Some flavours just seem to have that magic fairy-dust effect. Elderflower for one. If you want to make a drink a bit more adult, a bit tricksy, a bit special, just add ‘a touch of’ elderflower. Bottle Green, Belvoir cordials and their ilk all seem to be enjoying the benefits from the wave of the proverbial Elder Wand. Lemongrass and ‘Sweet’ Chilli (whatever that is) are enjoying the same transformational effect on food. Take Walkers Ready Salted. Pack in matt finish bag. Add ‘Sweet’ Chilli. Boom! Other flavours though just polarise. Ginger is one. There’s a world of difference it seems between a fiery Tam O’Shanter of Idris or Old Jamaica and the subtle hint of Canada Dry or Fever Tree. And honey. Other than the texture, there seem few similarities between honey and marmite, but their ability to put people into a ‘Lovers’ camp and a ‘Haters’ camp is most definitely one.
I was mulling on this on Tuesday just gone as I drank – and more to the point – enjoyed, a bottle of Skinner’s ‘Heligan Honey.’ It’s amazing where drinks concocters find their raw ingredients in the quest for ingredient one-upmanship. New Zealand, Chile (not ‘sweet Chile’ note) and Kentucky have all been put to good use in beer in recent years. Organic is assumed and Manuka, well, frankly, yesterday’s news my friend. And so it is the case with this beer: ‘the subtle addition of real Cornish honey will give your palate a buzzzzz!’ – the honey being from the working gardens / farm / Victoriana themepark of the Lost Gardens of Heligan in Cornwall (Skinners being from Truro, even further down towards the pointy bit of our islands).

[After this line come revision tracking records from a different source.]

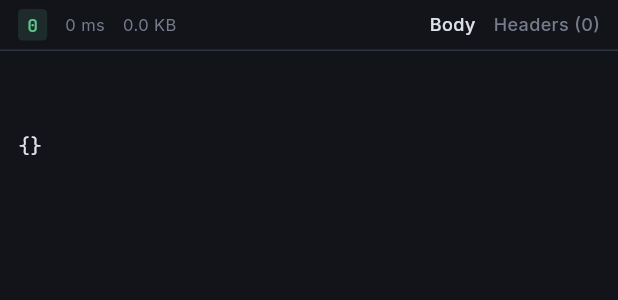
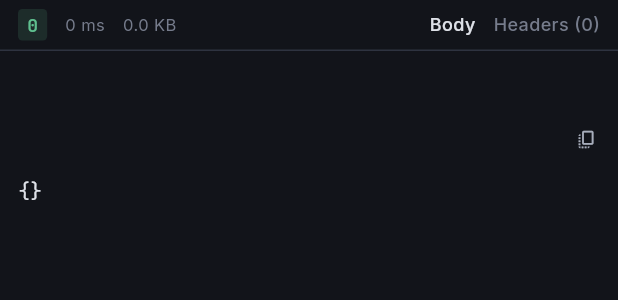
Before and after one commit to role-suite/role-client, a Flutter app: the ResponseViewer widget shown alone on an empty page, opened directly with empty values, on a phone screen of 412 x 824 dp. Shown: the top 300 px of the screen. Run offline on Flutter 3.47's test engine with Material 3 defaults, Android fonts, the phone set to English and light mode, and no system bars; our stand-ins replace dio, file_picker, flutter_html, flutter_riverpod, flutter_secure_storage, package_info_plus and 1 more; accounts and stored records are empty.

Commit message:
fix(ui): render large response bodies without corruption
- Render response bodies through a virtualized, line-based viewer
  (ListView.builder + SelectionArea) instead of one multi-megabyte
  SelectableText, which exceeded Flutter's text limits and corrupted
  glyphs at the end of large responses.
- Skip pretty-printing above 2 MB and cap rendered text at 512 KB with
  a notice and a copy-full-body action; hard-wrap single long lines so
  no rendered chunk can become a giant text blob.
- Compute sizeBytes/prettyBody once per result instead of re-encoding
  the body on every widget build.
- Use the same viewer in the response tab and history snapshot dialog.

```diff
--- a/lib/core/models/request_result.dart
+++ b/lib/core/models/request_result.dart
@@ -1,16 +1,7 @@
 import 'dart:convert';
 
 class RequestResult {
-  final bool ok;
-  final int? statusCode;
-  final String? statusMessage;
-  final Map<String, List<String>> headers;
-  final dynamic body;
-  final Duration duration;
-  final String? errorMessage;
-  final bool isOffline;
-
-  const RequestResult({
+  RequestResult({
     required this.ok,
     this.statusCode,
     this.statusMessage,
@@ -21,34 +12,53 @@ class RequestResult {
     this.isOffline = false,
   });
 
-  int get sizeBytes {
-    if (body == null) return 0;
-    if (body is String) return utf8.encode(body as String).length;
+  final bool ok;
+  final int? statusCode;
+  final String? statusMessage;
+  final Map<String, List<String>> headers;
+  final dynamic body;
+  final Duration duration;
+  final String? errorMessage;
+  final bool isOffline;
+
+  /// Number of bytes in the body as sent over the wire. Computed once per
+  /// result: this used to be a getter that re-encoded multi-megabyte bodies
+  /// on every widget build.
+  late final int sizeBytes = _computeSizeBytes();
+
+  /// The body pretty-printed when it is JSON, else the raw text. Computed
+  /// once per result for the same reason as [sizeBytes].
+  late final String prettyBody = _computePrettyBody();
+
+  int _computeSizeBytes() {
+    final current = body;
+    if (current == null) return 0;
+    if (current is String) return utf8.encode(current).length;
     try {
-      return utf8.encode(jsonEncode(body)).length;
+      return utf8.encode(jsonEncode(current)).length;
     } catch (_) {
-      return body.toString().length;
+      return current.toString().length;
     }
   }
 
-  String get prettyBody {
-    if (body == null) return '';
-    if (body is Map || body is List) {
+  String _computePrettyBody() {
+    final current = body;
+    if (current == null) return '';
+    if (current is Map || current is List) {
       try {
-        return const JsonEncoder.withIndent('  ').convert(body);
+        return const JsonEncoder.withIndent('  ').convert(current);
       } catch (_) {
-        return body.toString();
+        return current.toString();
       }
     }
-    if (body is String) {
-      final text = body as String;
+    if (current is String) {
       try {
-        return const JsonEncoder.withIndent('  ').convert(jsonDecode(text));
+        return const JsonEncoder.withIndent('  ').convert(jsonDecode(current));
       } catch (_) {
-        return text;
+        return current;
       }
     }
-    return body.toString();
+    return current.toString();
   }
 
   /// The `Content-Type` response header, lower-cased, ignoring any
--- a/lib/ui/request/response_viewer.dart
+++ b/lib/ui/request/response_viewer.dart
@@ -89,7 +89,7 @@ class _ResponseViewerState extends State<ResponseViewer> {
         Expanded(
           child: switch (_tab) {
             _ResponseTab.body when result.isHtml && !_showRawHtml => _HtmlPreview(html: result.prettyBody),
-            _ResponseTab.body => SingleChildScrollView(padding: const EdgeInsets.all(AppSpacing.md), child: MonoText(result.prettyBody)),
+            _ResponseTab.body => ResponseBodyView(result: result),
             _ResponseTab.headers => SingleChildScrollView(
               padding: const EdgeInsets.all(AppSpacing.md),
               child: _HeadersList(headers: result.headers),
--- /dev/null
+++ b/lib/ui/widgets/response_body_view.dart
@@ -0,0 +1,214 @@
+import 'dart:math' as math;
+
+import 'package:flutter/material.dart';
+import 'package:flutter/services.dart';
+
+import '../../core/models/request_result.dart';
+import '../../core/theme/app_tokens.dart';
+import '../../core/theme/role_theme.dart';
+import 'app_button.dart';
+
+/// Renders a response body without ever handing a multi-megabyte string to a
+/// single text widget. A single `SelectableText` holding several megabytes of
+/// pretty-printed JSON exceeds Flutter's text layout limits and renders
+/// corrupted glyphs at the end of the text, besides janking the UI, so this
+/// viewer instead:
+///
+/// - skips pretty-printing above [maxPrettyChars] (pretty output is several
+///   times the wire size and expensive to build),
+/// - renders at most [maxDisplayChars] of text, with a notice and a
+///   copy-the-full-body action,
+/// - splits the text into lines (hard-wrapping very long lines) and
+///   virtualizes them through a `ListView.builder`, so only visible lines are
+///   ever laid out.
+class ResponseBodyView extends StatefulWidget {
+  const ResponseBodyView({
+    super.key,
+    required this.result,
+    this.maxPrettyChars = _defaultMaxPrettyChars,
+    this.maxDisplayChars = _defaultMaxDisplayChars,
+  });
+
+  static const int _defaultMaxPrettyChars = 2 * 1024 * 1024;
+  static const int _defaultMaxDisplayChars = 512 * 1024;
+
+  /// Above this body size the raw text is shown instead of pretty-printing.
+  final int maxPrettyChars;
+
+  /// Maximum number of characters handed to the list; the rest is elided
+  /// behind a notice (the full body stays available through copy).
+  final int maxDisplayChars;
+
+  final RequestResult result;
+
+  @override
+  State<ResponseBodyView> createState() => _ResponseBodyViewState();
+}
+
+class _ResponseBodyViewState extends State<ResponseBodyView> {
+  static const int _maxLineChars = 2000;
+
+  final ScrollController _controller = ScrollController();
+  late _BodyPresentation _presentation;
+  late List<String> _lines;
+
+  @override
+  void initState() {
+    super.initState();
+    _recompute();
+  }
+
+  @override
+  void didUpdateWidget(ResponseBodyView oldWidget) {
+    super.didUpdateWidget(oldWidget);
+    if (!identical(oldWidget.result, widget.result) ||
+        oldWidget.maxPrettyChars != widget.maxPrettyChars ||
+        oldWidget.maxDisplayChars != widget.maxDisplayChars) {
+      _recompute();
+    }
+  }
+
+  @override
+  void dispose() {
+    _controller.dispose();
+    super.dispose();
+  }
+
+  void _recompute() {
+    _presentation = _BodyPresentation.of(widget.result, maxPrettyChars: widget.maxPrettyChars, maxDisplayChars: widget.maxDisplayChars);
+    _lines = _splitLines(_presentation.text, maxLineChars: _maxLineChars);
+  }
+
+  Future<void> _copy() async {
+    await Clipboard.setData(ClipboardData(text: _presentation.fullText));
+    if (!mounted) return;
+    ScaffoldMessenger.of(context).showSnackBar(const SnackBar(content: Text('Response body copied.')));
+  }
+
+  @override
+  Widget build(BuildContext context) {
+    final colors = context.colors;
+    final presentation = _presentation;
+
+    if (presentation.fullText.isEmpty) {
+      return Center(child: Text('No response body.', style: context.type.caption));
+    }
+
+    return Column(
+      crossAxisAlignment: CrossAxisAlignment.stretch,
+      children: [
+        if (presentation.notice != null)
+          Container(
+            padding: const EdgeInsets.fromLTRB(AppSpacing.md, AppSpacing.sm, AppSpacing.xs, AppSpacing.sm),
+            decoration: BoxDecoration(
+              color: colors.surfaceSunken,
+              border: Border(bottom: BorderSide(color: colors.border)),
+            ),
+            child: Row(
+              children: [
+                Icon(Icons.info_outline, size: 13, color: colors.textMuted),
+                const SizedBox(width: AppSpacing.sm),
+                Expanded(child: Text(presentation.notice!, style: context.type.caption)),
+                AppIconButton(icon: Icons.copy_all_outlined, tooltip: 'Copy full body', onPressed: _copy),
+              ],
+            ),
+          )
+        else
+          Align(
+            alignment: Alignment.centerRight,
+            child: Padding(
+              padding: const EdgeInsets.only(right: AppSpacing.sm, top: AppSpacing.xs),
+              child: AppIconButton(icon: Icons.copy_all_outlined, tooltip: 'Copy full body', onPressed: _copy),
+            ),
+          ),
+        Expanded(
+          child: Scrollbar(
+            controller: _controller,
+            child: SelectionArea(
+              child: ListView.builder(
+                controller: _controller,
+                padding: const EdgeInsets.all(AppSpacing.md),
+                itemCount: _lines.length,
+                itemBuilder: (context, index) => Text(_lines[index], style: context.type.mono),
+              ),
+            ),
+          ),
+        ),
+      ],
+    );
+  }
+}
+
+/// What to show for a result: the text to render, the full text for copying,
+/// and an optional notice explaining any elision.
+class _BodyPresentation {
+  const _BodyPresentation({required this.text, required this.fullText, this.notice});
+
+  final String text;
+  final String fullText;
+  final String? notice;
+
+  static _BodyPresentation of(RequestResult result, {required int maxPrettyChars, required int maxDisplayChars}) {
+    final prettyAllowed = result.sizeBytes <= maxPrettyChars;
+    final fullText = prettyAllowed ? result.prettyBody : _rawText(result);
+    final truncated = fullText.length > maxDisplayChars;
+    final text = truncated ? _truncate(fullText, maxDisplayChars) : fullText;
+
+    final reasons = <String>[];
+    if (!prettyAllowed) reasons.add('pretty-printing is disabled above ${formatBodySize(maxPrettyChars)}');
+    if (truncated) reasons.add('showing the first ${formatBodySize(text.length)}');
+    final notice = reasons.isEmpty ? null : 'Response is ${formatBodySize(result.sizeBytes)}; ${reasons.join('; ')}.';
+
+    return _BodyPresentation(text: text, fullText: fullText, notice: notice);
+  }
+
+  static String _rawText(RequestResult result) {
+    final body = result.body;
+    return body is String ? body : result.prettyBody;
+  }
+
+  /// Truncates at the last line break within the cap when there is one close
+  /// enough to the cap, so the visible text never ends mid-line.
+  static String _truncate(String text, int maxChars) {
+    final breakIndex = text.lastIndexOf('\n', maxChars);
+    final end = breakIndex > maxChars ~/ 2 ? breakIndex : maxChars;
+    final safeEnd = _safeEnd(text, end);
+    return text.substring(0, safeEnd);
+  }
+
+  static int _safeEnd(String text, int end) {
+    if (end <= 0 || end >= text.length) return math.min(end, text.length);
+    final unit = text.codeUnitAt(end - 1);
+    return _isHighSurrogate(unit) ? end - 1 : end;
+  }
+}
+
+/// Splits [text] into lines, hard-wrapping any line longer than [maxLineChars]
+/// so no single rendered line can itself become a giant text blob.
+List<String> _splitLines(String text, {required int maxLineChars}) {
+  final lines = <String>[];
+  for (final line in text.split('\n')) {
+    if (line.length <= maxLineChars) {
+      lines.add(line);
+      continue;
+    }
+    var start = 0;
+    while (start < line.length) {
+      var end = math.min(start + maxLineChars, line.length);
+      final unit = line.codeUnitAt(end - 1);
+      if (end < line.length && _isHighSurrogate(unit)) end--;
+      lines.add(line.substring(start, end));
+      start = end;
+    }
+  }
+  return lines;
+}
+
+bool _isHighSurrogate(int unit) => unit >= 0xD800 && unit <= 0xDBFF;
+
+/// Human-readable byte size for the viewer's notices.
+String formatBodySize(int bytes) {
+  if (bytes >= 1024 * 1024) return '${(bytes / (1024 * 1024)).toStringAsFixed(1)} MB';
+  if (bytes >= 1024) return '${(bytes / 1024).toStringAsFixed(1)} KB';
+  return '$bytes B';
+}
--- a/lib/ui/widgets/widgets.dart
+++ b/lib/ui/widgets/widgets.dart
@@ -6,6 +6,7 @@ export 'key_value_editor.dart';
 export 'labeled_field.dart';
 export 'method_badge.dart';
 export 'mono_text.dart';
+export 'response_body_view.dart';
 export 'section_header.dart';
 export 'split_view.dart';
 export 'status_badge.dart';
```
Also changed, not shown: lib/ui/history/history_snapshot_dialog.dart (+3 -5 lines), 2 other files.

The way I see it is brewing with honey is a natural thing to do, not just because it’s natural but because presumably, it’s a great, easily fermentable source of brewing sugar. And those memories: sweet hot toddies when you are under the weather, or bronze-red runny honey drizzled oozingly onto steaming porridge (or triggered by my mate Neil’s ice cream toppings at Uni, honey, golden treacle and clotted cream, scooped, slid and generally coaxed onto a ’99 Flake). Good memories all, and deep anchors in the mind. Yet honey as a brewing ingredient flatters to deceive. Somehow it doesn’t pull it off. There’s either the lack of balance with insufficient hop ‘cut’ to even out the beer, or strangely, too little honey character and disappointment all round. I was drawing the conclusion that honey beers are like learning to ride a unicycle: a great skill and all that, but largely useless in getting you about, which is rather the point after all. But Heligan Honey may just keep them on the agenda – although described as a ‘pale amber’ light refreshing bitter’ on the label – I would describe it more as a hazlenut colour and the honey is treated well. Enough that you know it’s there with deft touches of background sweetness, but not enough to give any cloy. And enough in fact to continue to perservere with beers containing the original amber nectar.
© David Preston, Beer Tinted Spectacles, October 2012